Memories

For the past two decades, New Year’s Day has had memories of loss mixed in with the anticipation of the coming year.  Mother passed away on January 1, 1998, and while a day doesn’t go by when I don’t think of her, the memories are especially poignant on New Year’s Day. Thankfully, mother’s life left many legacies in her family, her church, and her community.  Mom’s love of family never changed and was unconditional. She loved each one of us as individuals who had unique gifts and ways to serve. The lives lived by her children, grandchildren, great-grandchildren (who she never met) and in-laws are part of her legacy. Her commitment to her faith and her church was just as strong.  She was a life-long reader (as was my father) and she shared that love through her decades of service at church libraries in Tennessee.  She also believed in the power of women in the church, and became the first female deacon at First Baptist in Murfreesboro.  Mom served her communities in so many ways, …

Living at the Intersection of Past, Present, and Future

(Note:  I made the following remarks at the funeral of Dr. James K. Huhta on Monday, May 8, 2017, in Murfreesboro, Tennessee.  Jim was the founder of the Historic Preservation Program at Middle Tennessee State University, an early mentor in the field, and—along with his wife Mary who died 11 months earlier—a dear friend.) I thought I would start my remarks with a history joke…but they’re all too old. Feel free to groan, because I will keep on with the bad puns and jokes if you don’t.  Just as Jim would have done. In recent days, I have talked with people who knew Jim from all walks of life. We all acknowledge the deep pain of the past year to the family, friends, and this community. But like these friends and colleagues, I want to reflect today on his many accomplishments and his impact on others, before the inexplicable challenges of recent years became too much for him to bear. Several people recounted how Jim’s optimism for the future set them on a path which …

Going Out in a Blaze of Glory
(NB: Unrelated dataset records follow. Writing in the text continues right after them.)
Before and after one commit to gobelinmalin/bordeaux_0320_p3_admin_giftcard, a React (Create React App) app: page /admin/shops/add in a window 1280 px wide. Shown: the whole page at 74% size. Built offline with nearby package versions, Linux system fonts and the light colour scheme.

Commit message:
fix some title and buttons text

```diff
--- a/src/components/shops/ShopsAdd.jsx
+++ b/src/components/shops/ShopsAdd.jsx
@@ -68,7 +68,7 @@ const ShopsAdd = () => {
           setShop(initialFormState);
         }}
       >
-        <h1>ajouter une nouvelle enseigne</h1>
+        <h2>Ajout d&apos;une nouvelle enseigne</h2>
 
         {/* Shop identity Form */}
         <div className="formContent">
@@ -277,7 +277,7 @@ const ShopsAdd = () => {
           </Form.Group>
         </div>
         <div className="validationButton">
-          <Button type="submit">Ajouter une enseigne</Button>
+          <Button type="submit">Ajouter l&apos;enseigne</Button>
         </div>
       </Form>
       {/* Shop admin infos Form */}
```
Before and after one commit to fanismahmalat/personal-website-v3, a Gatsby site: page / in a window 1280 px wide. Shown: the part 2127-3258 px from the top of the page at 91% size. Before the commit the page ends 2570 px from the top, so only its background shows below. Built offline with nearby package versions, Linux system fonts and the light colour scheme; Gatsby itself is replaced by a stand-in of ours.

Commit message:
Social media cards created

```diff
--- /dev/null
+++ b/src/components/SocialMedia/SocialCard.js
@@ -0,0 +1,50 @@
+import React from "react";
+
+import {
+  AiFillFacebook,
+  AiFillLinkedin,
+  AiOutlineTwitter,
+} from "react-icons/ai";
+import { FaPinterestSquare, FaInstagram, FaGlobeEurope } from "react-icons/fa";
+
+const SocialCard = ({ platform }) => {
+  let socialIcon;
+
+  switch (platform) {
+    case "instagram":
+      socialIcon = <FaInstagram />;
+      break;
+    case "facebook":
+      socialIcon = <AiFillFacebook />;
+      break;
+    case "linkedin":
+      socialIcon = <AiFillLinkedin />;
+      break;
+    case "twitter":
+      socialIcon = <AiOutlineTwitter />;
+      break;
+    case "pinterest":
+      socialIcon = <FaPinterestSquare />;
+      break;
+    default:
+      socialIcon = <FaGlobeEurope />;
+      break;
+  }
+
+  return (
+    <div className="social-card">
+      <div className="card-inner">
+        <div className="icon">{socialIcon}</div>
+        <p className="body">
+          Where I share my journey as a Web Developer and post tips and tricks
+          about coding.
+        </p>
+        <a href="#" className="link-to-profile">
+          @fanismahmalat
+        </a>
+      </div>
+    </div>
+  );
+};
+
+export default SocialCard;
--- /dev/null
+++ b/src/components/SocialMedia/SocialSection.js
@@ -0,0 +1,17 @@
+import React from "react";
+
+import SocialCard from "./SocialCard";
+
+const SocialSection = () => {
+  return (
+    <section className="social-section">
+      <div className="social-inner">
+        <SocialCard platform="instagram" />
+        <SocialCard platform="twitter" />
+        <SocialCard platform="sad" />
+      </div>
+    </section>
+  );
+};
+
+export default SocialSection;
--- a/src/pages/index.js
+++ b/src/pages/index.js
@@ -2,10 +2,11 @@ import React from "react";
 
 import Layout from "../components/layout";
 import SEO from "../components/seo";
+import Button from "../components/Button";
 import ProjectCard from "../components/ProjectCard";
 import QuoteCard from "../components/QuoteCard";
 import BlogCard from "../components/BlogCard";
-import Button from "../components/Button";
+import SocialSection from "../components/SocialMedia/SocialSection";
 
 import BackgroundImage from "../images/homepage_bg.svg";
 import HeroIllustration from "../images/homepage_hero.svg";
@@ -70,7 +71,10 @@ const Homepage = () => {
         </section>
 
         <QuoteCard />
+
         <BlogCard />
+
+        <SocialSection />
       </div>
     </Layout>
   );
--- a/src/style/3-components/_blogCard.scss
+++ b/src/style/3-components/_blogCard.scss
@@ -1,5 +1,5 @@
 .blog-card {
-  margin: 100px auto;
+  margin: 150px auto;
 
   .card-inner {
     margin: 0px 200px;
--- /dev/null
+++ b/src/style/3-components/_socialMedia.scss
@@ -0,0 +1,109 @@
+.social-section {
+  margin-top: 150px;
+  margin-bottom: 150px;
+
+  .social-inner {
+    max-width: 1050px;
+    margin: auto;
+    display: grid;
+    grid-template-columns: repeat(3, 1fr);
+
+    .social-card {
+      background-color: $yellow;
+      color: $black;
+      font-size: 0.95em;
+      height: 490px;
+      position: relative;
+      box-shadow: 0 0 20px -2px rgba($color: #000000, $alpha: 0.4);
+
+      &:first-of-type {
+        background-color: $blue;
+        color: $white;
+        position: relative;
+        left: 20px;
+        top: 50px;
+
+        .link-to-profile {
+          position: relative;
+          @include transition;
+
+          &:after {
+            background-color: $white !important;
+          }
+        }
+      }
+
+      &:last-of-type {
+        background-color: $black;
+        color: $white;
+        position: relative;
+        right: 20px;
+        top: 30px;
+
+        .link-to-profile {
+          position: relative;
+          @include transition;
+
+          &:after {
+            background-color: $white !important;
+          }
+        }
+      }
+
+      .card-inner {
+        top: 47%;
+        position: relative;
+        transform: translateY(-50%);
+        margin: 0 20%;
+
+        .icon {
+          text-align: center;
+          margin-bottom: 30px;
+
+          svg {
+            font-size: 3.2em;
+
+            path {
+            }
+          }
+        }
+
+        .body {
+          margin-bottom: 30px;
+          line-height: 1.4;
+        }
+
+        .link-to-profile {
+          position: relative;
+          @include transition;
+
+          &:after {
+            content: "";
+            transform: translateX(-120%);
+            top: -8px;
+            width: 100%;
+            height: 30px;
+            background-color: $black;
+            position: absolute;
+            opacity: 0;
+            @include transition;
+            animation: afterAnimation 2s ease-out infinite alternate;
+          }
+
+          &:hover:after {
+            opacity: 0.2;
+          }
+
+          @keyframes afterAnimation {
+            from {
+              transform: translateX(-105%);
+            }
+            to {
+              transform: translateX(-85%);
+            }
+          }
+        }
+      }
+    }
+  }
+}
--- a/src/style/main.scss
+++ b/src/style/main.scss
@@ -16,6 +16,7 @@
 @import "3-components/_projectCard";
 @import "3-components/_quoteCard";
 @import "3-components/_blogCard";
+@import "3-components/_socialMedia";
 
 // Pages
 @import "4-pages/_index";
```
Last evening’s Commemoration of All Faithful Departed service at our church was beautiful and personally meaningful.  I had it marked on my calendar for some time, as I wanted to attend to remember my father, who passed away earlier this year. The choir’s music was beautiful, with Mozart’s Requiem interspersed between the readings.  The first of those readings is from the Book of Wisdom and begins, “The souls of the righteous are in the hand of God, and no torment shall ever touch them.” We put the names of loved ones departed into a basket, and during the prayers of the people each name was read while members of the congregation could come forward and light a candle. (As an aside, I loved hearing baseball legend Monte Irvin remembered among the departed.) Lovely. Thoughtful. Deeply moving. And when I saw that The Rev. Emily Griffin was the evening’s preacher, I knew all three of those feelings would continue.  We have three very insightful and thoughtful priests who enlighten us each in their own way with …